Table of Contents

Acknowledgementsp. vii
A Note on Editionsp. viii
1 Introduction: the Dickens Phenomenon and the Dickens Industryp. 1
I Everybody's writerp. 1
II Dickens in the nineteenth century: some contemporary critical issuesp. 6
III Dickens in relation to criticism in the twentieth centuryp. 11
2 The Making of the Novelist and the Shaping of the Novel, 1835-41p. 23
I Street-walking with the painter of modern life: Sketches by Bozp. 24
II The periodical essay as novel: The Posthumous Papers of the Pickwick Clubp. 37
III 'Connected works of fiction of a higher grade': Oliver Twist and scenes of sufferingp. 42
IV 'Detachable sketches and artificial bits': Nicholas Nicklebyp. 50
V A retrospective turn: Master Humphrey's Clockp. 57
VI Walks on the wild side: The Old Curiosity Shopp. 59
VII History through the keyhole: Barnaby Rudgep. 68
3 Travails in Hyper-Reality, 1842-8p. 78
I 'Here be monsters': Martin Chuzzlewitp. 78
II Redemptive fictions in 'a whimsical kind of masque': the Christmas Books, 1843-8p. 89
4 Mid-Victorian Self-Fashionings, 1846-50p. 98
I Making the family firm? Dombey and Sonp. 98
II The gendered subject of writing: David Copperfieldp. 109
5 The Novelist as Journalist in Hard Times, 1850-7p. 122
I 'The spirit of the people and the time': Household Wordsp. 122
II Anatomizing Britain: Bleak Housep. 129
III Setting the muddle to rights? Hard Timesp. 139
IV 'The inquest into contemporary civilization': Little Dorritp. 146
6 These Times of Ours, 1858-70p. 156
I Trading places: All the Year Roundp. 156
II Making history: A Tale of Two Citiesp. 160
III Lost illusions: Great Expectationsp. 165

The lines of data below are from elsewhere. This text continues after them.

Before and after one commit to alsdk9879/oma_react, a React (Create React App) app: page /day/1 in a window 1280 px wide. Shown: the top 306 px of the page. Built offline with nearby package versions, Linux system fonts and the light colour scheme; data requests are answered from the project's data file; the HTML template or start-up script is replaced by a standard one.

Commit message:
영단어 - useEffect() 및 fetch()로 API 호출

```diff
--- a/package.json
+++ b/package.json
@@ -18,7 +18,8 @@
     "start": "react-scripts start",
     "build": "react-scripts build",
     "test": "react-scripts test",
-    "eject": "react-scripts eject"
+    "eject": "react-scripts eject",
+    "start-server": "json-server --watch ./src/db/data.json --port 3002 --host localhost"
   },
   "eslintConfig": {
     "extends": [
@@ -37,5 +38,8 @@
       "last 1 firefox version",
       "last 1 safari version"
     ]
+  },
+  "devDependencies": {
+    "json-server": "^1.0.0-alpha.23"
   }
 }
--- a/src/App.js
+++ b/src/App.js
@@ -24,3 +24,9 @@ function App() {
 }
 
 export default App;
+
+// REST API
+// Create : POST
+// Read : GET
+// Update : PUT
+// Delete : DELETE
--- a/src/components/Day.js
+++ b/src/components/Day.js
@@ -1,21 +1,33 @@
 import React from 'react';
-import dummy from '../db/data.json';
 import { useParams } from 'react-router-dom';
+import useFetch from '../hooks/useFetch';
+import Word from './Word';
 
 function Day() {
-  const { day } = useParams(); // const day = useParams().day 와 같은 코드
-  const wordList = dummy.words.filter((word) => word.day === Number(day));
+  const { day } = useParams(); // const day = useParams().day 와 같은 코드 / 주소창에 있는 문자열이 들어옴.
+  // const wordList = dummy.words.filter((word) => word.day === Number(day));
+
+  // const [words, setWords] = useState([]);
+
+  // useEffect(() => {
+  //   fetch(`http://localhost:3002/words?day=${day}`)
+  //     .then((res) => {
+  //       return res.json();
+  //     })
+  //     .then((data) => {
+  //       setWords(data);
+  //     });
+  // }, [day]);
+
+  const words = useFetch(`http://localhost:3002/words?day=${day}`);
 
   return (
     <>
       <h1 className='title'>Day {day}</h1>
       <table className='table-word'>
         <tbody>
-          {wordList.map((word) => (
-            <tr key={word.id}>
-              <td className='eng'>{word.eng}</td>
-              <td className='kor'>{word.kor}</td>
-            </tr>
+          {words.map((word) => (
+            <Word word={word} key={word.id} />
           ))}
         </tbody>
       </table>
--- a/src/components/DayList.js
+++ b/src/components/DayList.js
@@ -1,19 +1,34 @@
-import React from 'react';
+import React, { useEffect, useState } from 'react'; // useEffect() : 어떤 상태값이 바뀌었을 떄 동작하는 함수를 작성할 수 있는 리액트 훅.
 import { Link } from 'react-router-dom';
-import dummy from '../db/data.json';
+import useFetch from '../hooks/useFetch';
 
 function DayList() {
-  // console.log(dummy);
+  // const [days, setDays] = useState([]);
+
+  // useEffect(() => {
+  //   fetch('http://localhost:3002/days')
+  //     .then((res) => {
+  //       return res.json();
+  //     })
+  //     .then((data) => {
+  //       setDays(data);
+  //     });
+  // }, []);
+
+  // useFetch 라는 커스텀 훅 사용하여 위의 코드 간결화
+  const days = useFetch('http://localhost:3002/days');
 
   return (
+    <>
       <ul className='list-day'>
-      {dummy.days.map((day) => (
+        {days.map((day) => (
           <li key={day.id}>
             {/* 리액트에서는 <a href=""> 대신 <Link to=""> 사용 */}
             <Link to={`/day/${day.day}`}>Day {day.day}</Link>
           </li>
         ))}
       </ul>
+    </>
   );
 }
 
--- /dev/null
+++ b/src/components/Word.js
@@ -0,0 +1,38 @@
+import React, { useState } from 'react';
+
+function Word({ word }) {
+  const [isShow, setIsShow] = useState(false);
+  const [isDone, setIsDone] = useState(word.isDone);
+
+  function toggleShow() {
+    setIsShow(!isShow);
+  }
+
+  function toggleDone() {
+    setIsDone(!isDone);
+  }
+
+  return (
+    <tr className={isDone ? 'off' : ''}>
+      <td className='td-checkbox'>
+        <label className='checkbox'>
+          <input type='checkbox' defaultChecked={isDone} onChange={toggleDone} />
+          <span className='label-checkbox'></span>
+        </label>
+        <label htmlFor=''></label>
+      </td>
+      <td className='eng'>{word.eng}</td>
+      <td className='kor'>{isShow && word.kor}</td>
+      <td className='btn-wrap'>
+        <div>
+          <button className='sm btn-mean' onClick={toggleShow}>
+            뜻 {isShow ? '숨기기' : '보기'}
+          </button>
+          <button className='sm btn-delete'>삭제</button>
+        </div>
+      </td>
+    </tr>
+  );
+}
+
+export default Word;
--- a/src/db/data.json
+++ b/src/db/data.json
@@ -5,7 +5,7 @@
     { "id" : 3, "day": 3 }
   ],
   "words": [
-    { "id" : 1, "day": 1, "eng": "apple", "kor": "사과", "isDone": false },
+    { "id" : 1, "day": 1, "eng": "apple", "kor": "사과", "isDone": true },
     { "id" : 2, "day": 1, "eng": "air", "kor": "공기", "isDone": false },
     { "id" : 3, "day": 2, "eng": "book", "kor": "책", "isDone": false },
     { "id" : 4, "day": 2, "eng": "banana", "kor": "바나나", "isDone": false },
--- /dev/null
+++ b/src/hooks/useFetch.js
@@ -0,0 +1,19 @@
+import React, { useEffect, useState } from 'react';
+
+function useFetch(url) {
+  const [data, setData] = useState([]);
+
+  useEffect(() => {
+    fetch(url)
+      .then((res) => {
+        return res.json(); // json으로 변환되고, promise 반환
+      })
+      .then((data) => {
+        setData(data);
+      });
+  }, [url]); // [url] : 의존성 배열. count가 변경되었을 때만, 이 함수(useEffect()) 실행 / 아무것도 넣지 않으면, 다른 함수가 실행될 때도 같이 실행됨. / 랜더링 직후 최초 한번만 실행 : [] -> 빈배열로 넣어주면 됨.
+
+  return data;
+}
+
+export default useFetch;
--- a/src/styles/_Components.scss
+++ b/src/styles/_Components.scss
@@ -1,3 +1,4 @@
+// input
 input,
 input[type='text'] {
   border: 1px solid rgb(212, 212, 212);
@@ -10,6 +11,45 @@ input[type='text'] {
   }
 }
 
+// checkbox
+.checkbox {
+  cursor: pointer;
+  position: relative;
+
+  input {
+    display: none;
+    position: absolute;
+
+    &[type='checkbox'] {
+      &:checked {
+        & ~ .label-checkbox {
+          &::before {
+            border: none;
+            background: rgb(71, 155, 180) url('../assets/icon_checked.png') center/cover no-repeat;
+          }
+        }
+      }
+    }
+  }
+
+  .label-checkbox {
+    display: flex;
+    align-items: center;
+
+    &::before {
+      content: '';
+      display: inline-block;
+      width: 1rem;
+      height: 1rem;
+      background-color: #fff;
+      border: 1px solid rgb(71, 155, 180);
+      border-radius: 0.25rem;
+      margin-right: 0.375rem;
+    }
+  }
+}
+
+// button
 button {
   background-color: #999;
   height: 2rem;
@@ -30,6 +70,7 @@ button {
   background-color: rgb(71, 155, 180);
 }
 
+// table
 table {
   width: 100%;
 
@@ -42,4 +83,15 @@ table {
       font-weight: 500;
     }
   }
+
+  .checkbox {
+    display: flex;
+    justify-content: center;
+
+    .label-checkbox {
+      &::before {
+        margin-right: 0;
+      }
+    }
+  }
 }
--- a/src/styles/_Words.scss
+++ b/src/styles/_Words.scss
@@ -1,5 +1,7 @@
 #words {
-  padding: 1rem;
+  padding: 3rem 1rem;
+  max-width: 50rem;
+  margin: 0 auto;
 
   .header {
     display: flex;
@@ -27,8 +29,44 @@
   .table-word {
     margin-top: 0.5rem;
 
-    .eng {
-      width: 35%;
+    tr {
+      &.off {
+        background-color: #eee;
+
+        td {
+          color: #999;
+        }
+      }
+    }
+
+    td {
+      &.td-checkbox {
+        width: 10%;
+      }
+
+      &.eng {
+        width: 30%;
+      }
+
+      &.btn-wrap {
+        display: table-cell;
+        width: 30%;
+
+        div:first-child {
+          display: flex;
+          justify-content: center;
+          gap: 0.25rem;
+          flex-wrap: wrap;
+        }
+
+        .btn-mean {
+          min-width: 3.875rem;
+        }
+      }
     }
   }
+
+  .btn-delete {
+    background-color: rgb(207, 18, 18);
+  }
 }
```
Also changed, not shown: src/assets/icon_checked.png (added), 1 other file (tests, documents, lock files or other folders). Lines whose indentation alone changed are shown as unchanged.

IV The ways we live now: Our Mutual Friendp. 172
V The sense of unending: The Mystery of Edwin Droodp. 180
Notesp. 189
Indexp. 202